August 6, 2014 by mmileti
Acclaimed fantasy writers Mercedes Lackey and James Mallory have joined together again to create the first novel in the new One Dozen Daughters series. Like much of their previous work, House of the Four Winds is an epic fantasy in its purest form. It has the tone of a fairytale, a protagonist who is a girl coming of age during a swashbuckling voyage, and a light-hearted plot filled with romance and magic. Though it is far from a groundbreaking or genre-defying story, it is a fast paced and enjoyable read that is perfect for anyone who is in the mood to read an archetypal fantasy adventure.
House of the Four Winds follows the protagonist Clarice, who is one of twelve princesses of the small country of Swansgaard. Clarice’s single brother will inherit the rule of Swansgaard, so it is up to each of the daughters to find their own fortunes. Clarice decides that her destiny lies in travel to distant lands, so she disguises herself as a young man named Clarence, and takes a job as a sailor on a ship that she hopes will eventually take her to the New World. But her journey takes a surprising turn, and suddenly she is part of an outlawed crew in search of a famous pirate treasure. Things get even more complicated when she finds herself falling for a man who has been claimed by a sorceress, and the adventure that results will challenge Clarice to become the woman she truly is meant to be.

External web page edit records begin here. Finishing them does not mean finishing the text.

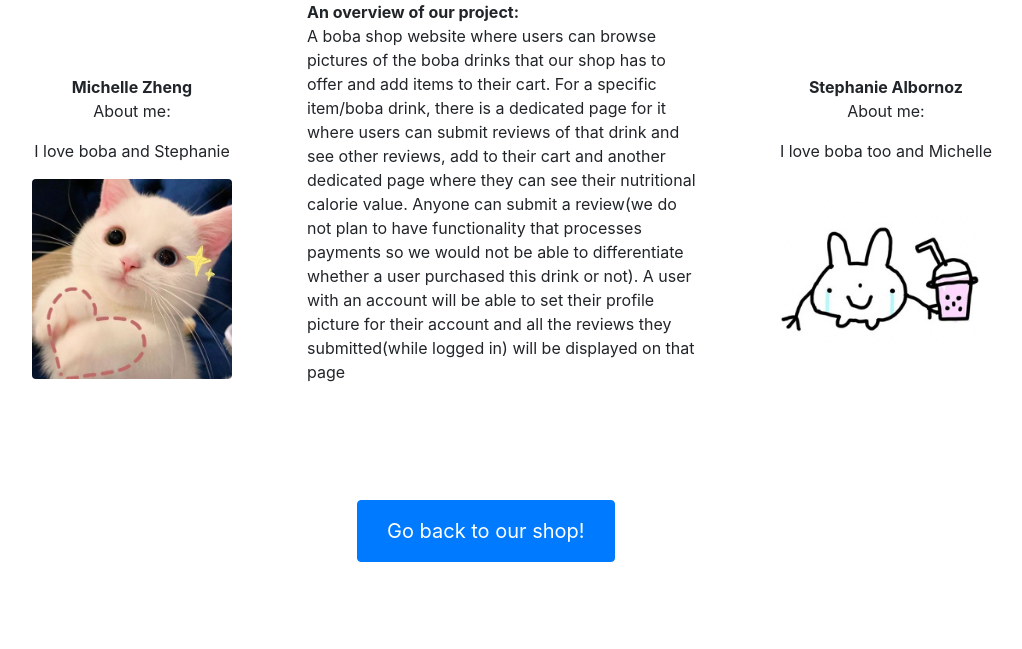
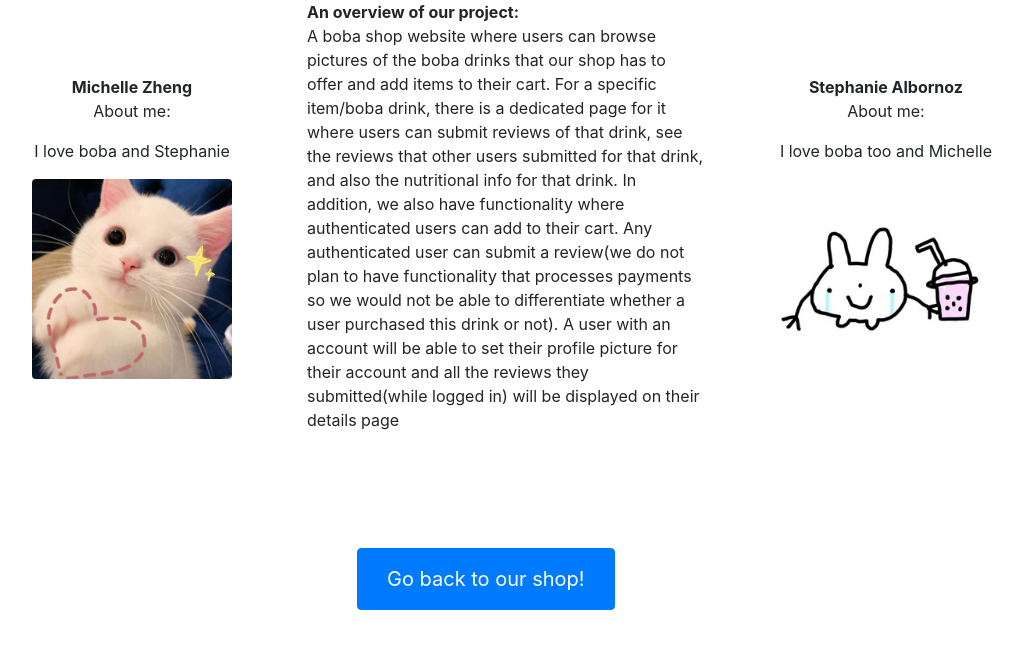
Before and after one commit to shellbatross/BobaProj, a Flask app: page /aboutus in a window 1280 px wide. Shown: the part 56-705 px from the top of the page, without its empty margins (128-1150 px from the left). Run offline with Flask 2, Linux system fonts and the light colour scheme; some libraries are stand-ins or nearby versions.

Commit message:
edited aboutus

```diff
--- a/boba_proj/flask_app/templates/aboutus.html
+++ b/boba_proj/flask_app/templates/aboutus.html
@@ -21,12 +21,13 @@
 <p> A boba shop website where users
     can browse pictures of the boba drinks that our shop has to offer and add items to their
     cart. For a specific item/boba drink, there is a dedicated page for it where users can
-    submit reviews of that drink and see other reviews, add to their cart and another dedicated page where they
-    can see their nutritional calorie value. Anyone can submit a review(we do not plan to have
+    submit reviews of that drink, see the reviews that other users submitted for that drink, and also
+    the nutritional info for that drink. In addition, we also have functionality where authenticated users can
+    add to their cart. Any authenticated user can submit a review(we do not plan to have
     functionality that processes payments so we would not be able to differentiate whether a
     user purchased this drink or not). A user with an account will be able to set their profile
     picture for their account and all the reviews they submitted(while logged in) will be
-    displayed on that page</p>
+    displayed on their details page</p>
 </div>
     <div class = "button-go-back">
         <a href="{{url_for('bobas.index')}}" class="btn btn-primary"><button type="button" class="btn btn-primary btn-lg btn-block">Go back to our shop!</button></a>
```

This novel stands out in a genre that has recently seen a trend of harsh realism. Lackey and Mallory have created a novel that is unsoiled by an indifferent world, and retains its lighthearted fairytale tone throughout even the darkest moments of its plot. It reminds me of the novels that first attracted me to the fantasy genre, and though I have refined my tastes to stories that are much bleaker in tone, it is nice every once in a while to read a book that displays the pure escapist roots of the genre.
Despite this, I found many of the novels themes to be terribly clichéd, and would have liked to see a story that was a little more innovative. Clarice also seemed a little underdeveloped as a character, and many of the aspects of her personality seemed present only for the convenience of the plot line. The plot was also lacking gravity in its important scenes, which, if present, would have made me more immersed and invested in the story.
I would still recommend House of the Four Winds to readers who are looking for a light fantasy, and especially those readers that enjoy a nautical theme. The intricacies of Clarice’s life aboard a ship were some of the best-written and interesting parts of the book. I would also recommend this story to YA readers who would like a fast paced introduction to fantasy. The simple adventure of the story reminded me of why I fell in love with fantasy in the first place.
Overall, I would rate this book a 6.5/10.
I received a copy of this book from Netgalley and the publisher in return for an honest review.